**Work item**
In the listing below, find every line containing "huge" and copy it out.
(Extracted material Opens)
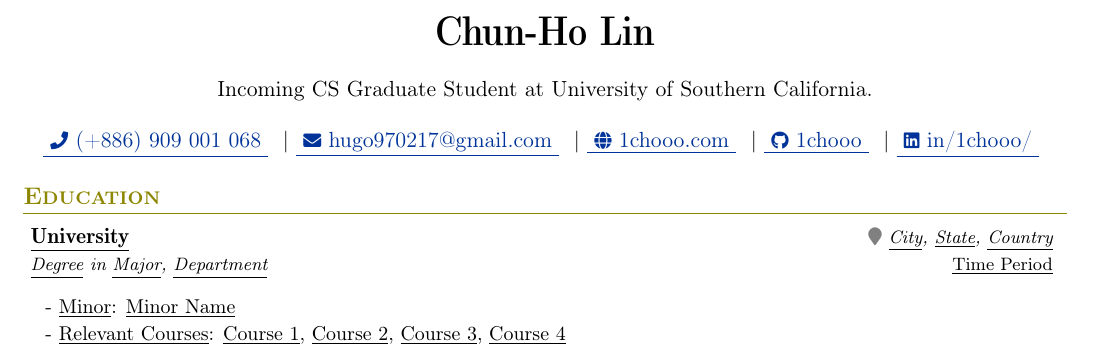
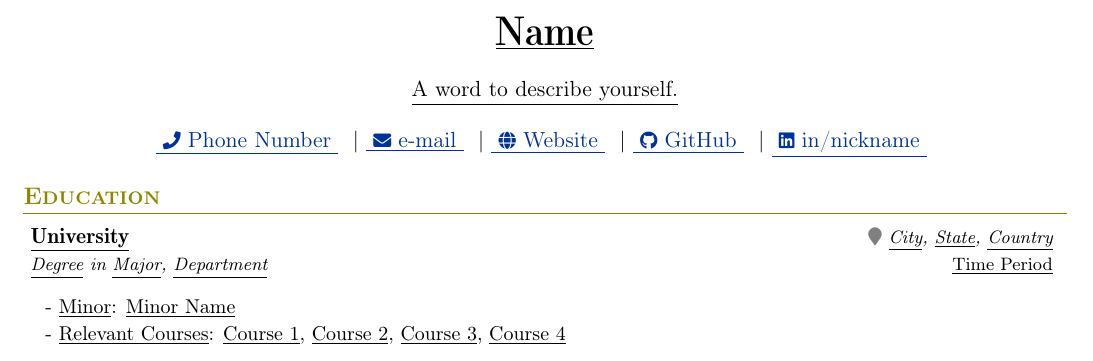
Before and after one commit to 1chooo/cv, a LaTeX CV (template/cv.tex, which reads template/header.tex): part of the page, cut at the place of the change. Compiled offline with pdfLaTeX.

Commit message:
refactor(template): restructure CV template by adding a separate header file and updating comments

```diff
--- a/template/cv.tex
+++ b/template/cv.tex
@@ -189,51 +189,17 @@
 % Set the footskip to the minimum required value
 \setlength{\footskip}{4.08003pt}
 
-%----------HEADING-----------------
-\begin{center}
-    \textbf{\huge \name}
-\end{center}
+% ----------------------------------------------------------
+% HEADER
+% ----------------------------------------------------------
 
-\begin{center}
-    \announcement
-\end{center}
-
-\begin{center}
-    \href{tel:+886-\phone}{
-        \underline{
-            \raisebox{0.0\height}{\footnotesize \faPhone}\
-            {(+886) \phone}
-        }
-    } |
-    \href{mailto:\emaila}{
-        \underline{
-            \raisebox{0.0\height}{\footnotesize \faEnvelope}\
-            {\emaila}
-        }
-    } |
-    \href{https://www.1chooo.com/}{
-        \underline{
-            \raisebox{0.0\height}{\footnotesize \faGlobe}\
-            {1chooo.com}
-        }
-    } |
-    \href{https://github.com/1chooo}{
-        \underline{
-            \raisebox{0.0\height}{\footnotesize \faGithub}\
-            {1chooo}
-        }
-    } |
-    \href{https://www.linkedin.com/in/1chooo/}{
-        \underline{
-            \raisebox{0.0\height}{\footnotesize \faLinkedin}\
-            {in/1chooo/}
-        }
-    }
-\end{center}
+\input{header.tex}
 
 \vspace{-4.0mm}
 
-%-----------EDUCATION-----------------
+% ----------------------------------------------------------
+% EDUCATION
+% ----------------------------------------------------------
 \input{education.tex}
 
 \end{document}
--- /dev/null
+++ b/template/header.tex
@@ -0,0 +1,50 @@
+% ----------------------------------------------------------
+% Resume in Latex
+% Author Chun-Ho (Hugo) Lin (1chooo) <hugo970217@gmail.com>
+% License : MIT
+% ----------------------------------------------------------
+
+% ----------------------------------------------------------
+% HEADER
+% ----------------------------------------------------------
+
+\begin{center}
+    \textbf{\huge \underline{Name}}
+\end{center}
+
+\begin{center}
+    \underline{A word to describe yourself.}
+\end{center}
+
+\begin{center}
+    \href{tel:+886-}{
+        \underline{
+            \raisebox{0.0\height}{\footnotesize \faPhone}\
+            {Phone Number}
+        }
+    } |
+    \href{mailto:}{
+        \underline{
+            \raisebox{0.0\height}{\footnotesize \faEnvelope}\
+            {e-mail}
+        }
+    } |
+    \href{https://www.1chooo.com/}{
+        \underline{
+            \raisebox{0.0\height}{\footnotesize \faGlobe}\
+            {Website}
+        }
+    } |
+    \href{https://github.com/1chooo}{
+        \underline{
+            \raisebox{0.0\height}{\footnotesize \faGithub}\
+            {GitHub}
+        }
+    } |
+    \href{https://www.linkedin.com/in/1chooo/}{
+        \underline{
+            \raisebox{0.0\height}{\footnotesize \faLinkedin}\
+            {in/nickname}
+        }
+    }
+\end{center}
```
Also changed, not shown: template/education.tex (+5 -3 lines), template/cv.pdf, template/cv.tex (4 more changed lines).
(Extracted material Closes)
**Output**
-    \textbf{\huge \name}
+    \textbf{\huge \underline{Name}}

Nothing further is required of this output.